The study found subscriptions are the dominant business model for OTT services.

As more services emerge, many stakeholders fear an impending subscription overload in U.S. households, according to Parks.

“As consumers’ taste for OTT experimentation wanes, they will start to resist the push to add another monthly subscription to their households,” Nayden said in a statement. “Many providers are starting to lead with freemium and ad-based models, in anticipation of this pushback.”

Other findings were:

  • 19% of consumers subscribe to either Netflix, Hulu or Amazon Prime Video and another OTT service, compared to 13% in 2017;
  • Consumers watched 25.7 hours of video per week in 2018, down from 29.5 hours per week in 2016;
  • Local broadcast/channels and programs are the most enjoyed type of programming.

Amazon Eyeing Branded TVs

Move over, Roku.

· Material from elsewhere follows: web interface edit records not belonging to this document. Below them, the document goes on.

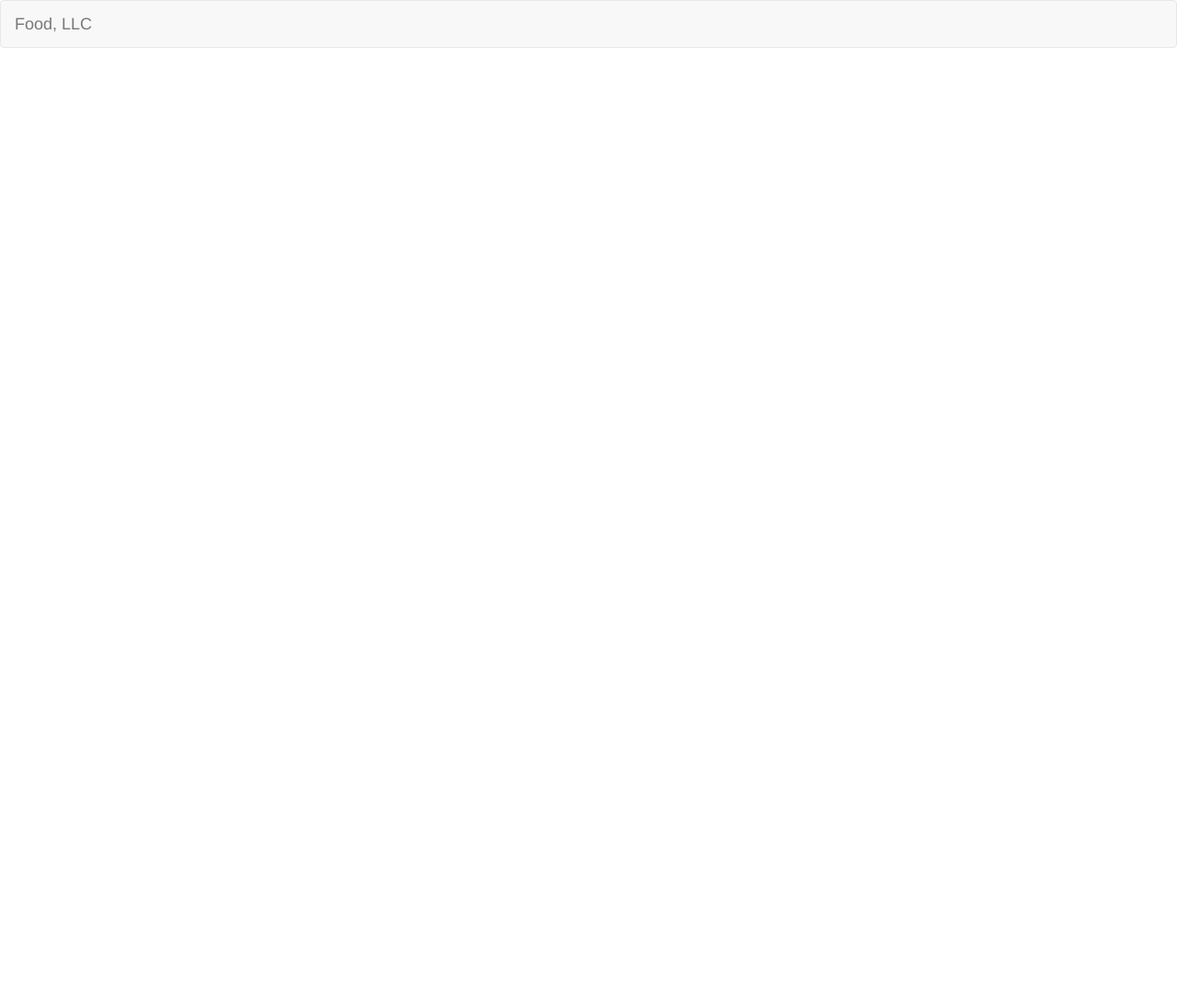
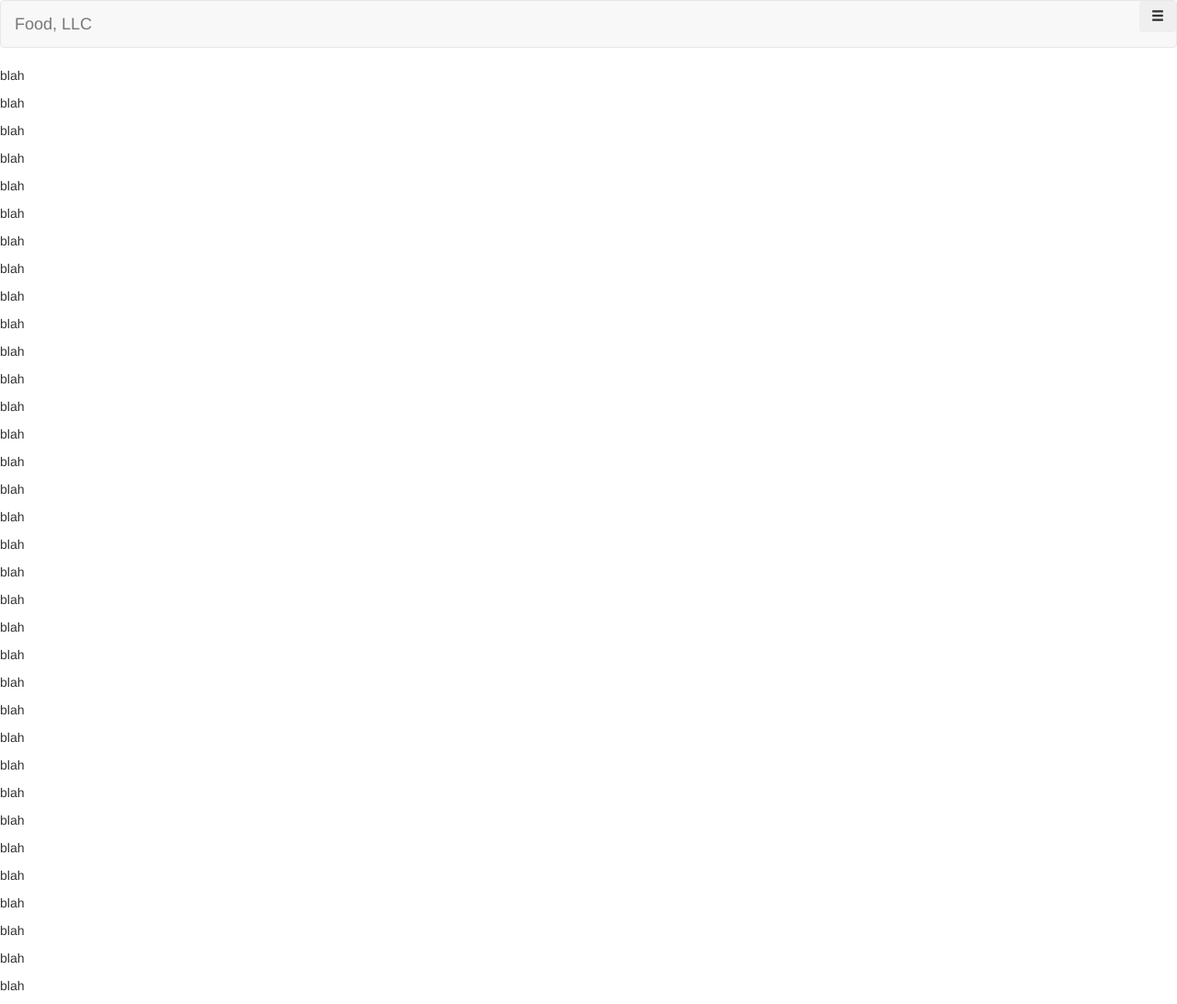
Before and after one commit to robjordan/coursera-test, a plain HTML site: page module3-solution/index.html in a window 1280 px wide. Shown: the whole page at 92% size. Before the commit the page ends 800 px from the top, so only its background shows below. Drawn offline with Linux system fonts and the light colour scheme.

Commit message:
dropdown

```diff
--- a/module3-solution/index.html
+++ b/module3-solution/index.html
@@ -12,7 +12,7 @@
       <script src="https://oss.maxcdn.com/respond/1.4.2/respond.min.js"></script>
     <![endif]-->
 
-    <title>Boostrap Starter Page</title>
+    <title>Assignment Solution for Module 3</title>
     <link rel="stylesheet" href="css/bootstrap.min.css">
     <link rel="stylesheet" href="css/styles.css">
   </head>
@@ -23,8 +23,57 @@
       <div class="navbar-header">
         <a class="navbar-brand" href="#">Food, LLC</a>
       </div>
+
+      <section class="nav navbar-nav navbar-right">
+        <div class="dropdown">
+          <button class="btn btn-secondary dropdown-toggle" type="button" id="dropdownMenuButton" data-toggle="dropdown" aria-haspopup="true" aria-expanded="false">
+            <span class="glyphicon glyphicon-menu-hamburger" aria-hidden="true"></span>
+          </button>
+          <ul class="dropdown-menu" aria-labelledby="dropdownMenuButton">
+            <li><a class="dropdown-item" href="#">Chicken</a></li>
+            <li><a class="dropdown-item" href="#">Beef</a></li>
+            <li><a class="dropdown-item" href="#">Sushi</a></li>
+          </ul>
+
+      </section>
+
+
     </div>
   </nav>
+  <p>blah</p>
+  <p>blah</p>
+  <p>blah</p>
+  <p>blah</p>
+  <p>blah</p>
+  <p>blah</p>
+  <p>blah</p>
+  <p>blah</p>
+  <p>blah</p>
+  <p>blah</p>
+  <p>blah</p>
+  <p>blah</p>
+  <p>blah</p>
+  <p>blah</p>
+  <p>blah</p>
+  <p>blah</p>
+  <p>blah</p>
+  <p>blah</p>
+  <p>blah</p>
+  <p>blah</p>
+  <p>blah</p>
+  <p>blah</p>
+  <p>blah</p>
+  <p>blah</p>
+  <p>blah</p>
+  <p>blah</p>
+  <p>blah</p>
+  <p>blah</p>
+  <p>blah</p>
+  <p>blah</p>
+  <p>blah</p>
+  <p>blah</p>
+  <p>blah</p>
+  <p>blah</p>
 
   <!-- jQuery (Bootstrap JS plugins depend on it) -->
   <script src="js/jquery-1.11.3.min.js"></script>
```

Amazon reportedly is looking to enter the smart TV market.

The e-commerce behemoth’s connected TVs would be similar to Roku’s line of Chinese-made televisions featuring a proprietary operating system, voice-activated remote and embedded apps for over-the-top video.

While nothing official has been announced, the Amazon TV is being tested by DTG, a British product testing services used by manufacturers to demonstrate conformance to a variety of U.K. broadcast standards, according to a report by The Telegraph.

The media outlet – citing multiple sources – said Amazon is pursuing branded TVs after attempts to bring the BBC and major U.K. pay-TV operators into the Amazon Channels ecosystem failed.

Amazon, of course, already markets myriad branded streaming media devices, including Fire TV, Fire TV Cube, Fire TV Stick and Fire TV with 4K Ultra HD, among others.

Roku launched its first branded TVs in 2014 with line of units manufactured by Chinese vendors such as TCL, Insignia, Hisense and Element, in addition to mainstream Japanese manufacturers such as Sharp, Hitachi, Philips, Sanyo and RCA.

The TVs – like the streaming media devices – offer myriad third-party apps such as Netflix, CBS All Access, HBO Now, PBS Kids, ESPN, Hulu, ABC TV, and Amazon Prime Video, in addition to an ad-supported Roku Channel, and easy access to over-the-air digital TV signals, cable, satellite and telecom connections.